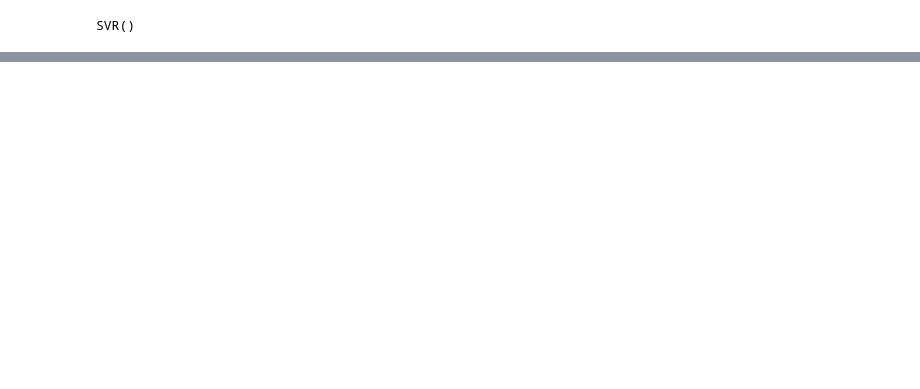
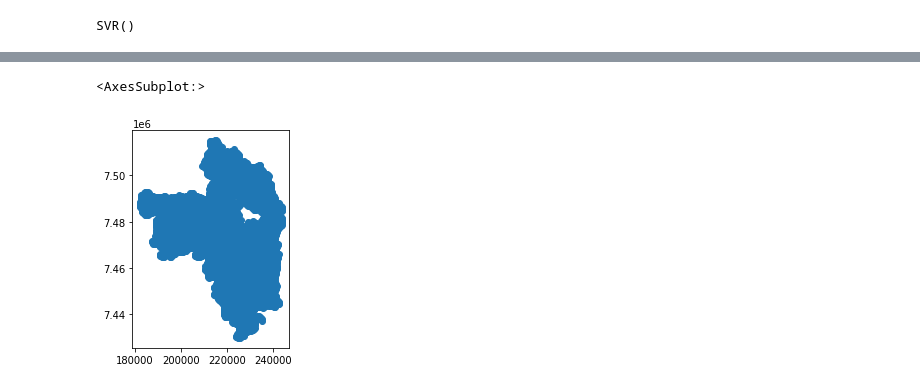
Before and after one commit to Livia-dias/Interpolate-carbono, a Jupyter notebook: svr.ipynb, the cells around one changed output, grey strips where cells are left out. Saved outputs shown, nothing was run; the diff lists cells and outputs as text; code cells hidden in the pictures; blank space fills up the shorter version.

```diff
--- a/svr.ipynb
+++ b/svr.ipynb
@@ -73 +125,7 @@ perimetro_pira_plot = gpd.GeoDataFrame(geometry = [Point(x, y) for x, y in all_d
+# %%
+mapa_gerado = gpd.GeoDataFrame(dataFrameGerado, geometry=gpd.points_from_xy(dataFrameGerado.X, dataFrameGerado.Y), crs = mapa_pira.crs)
+mapa_gerado.plot()
+# %% [output]
+<AxesSubplot:>
+[figure, added]
 # %%
```
Also changed, not shown: parts of 12 cells of this notebook.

_ _ _ _

# [About this task]
For every line in the data above that has the string "changed", return that line.

# [Output]
Before and after one commit to Livia-dias/Interpolate-carbono, a Jupyter notebook: svr.ipynb, the cells around one changed output, grey strips where cells are left out. Saved outputs shown, nothing was run; the diff lists cells and outputs as text; code cells hidden in the pictures; blank space fills up the shorter version.
Also changed, not shown: parts of 12 cells of this notebook.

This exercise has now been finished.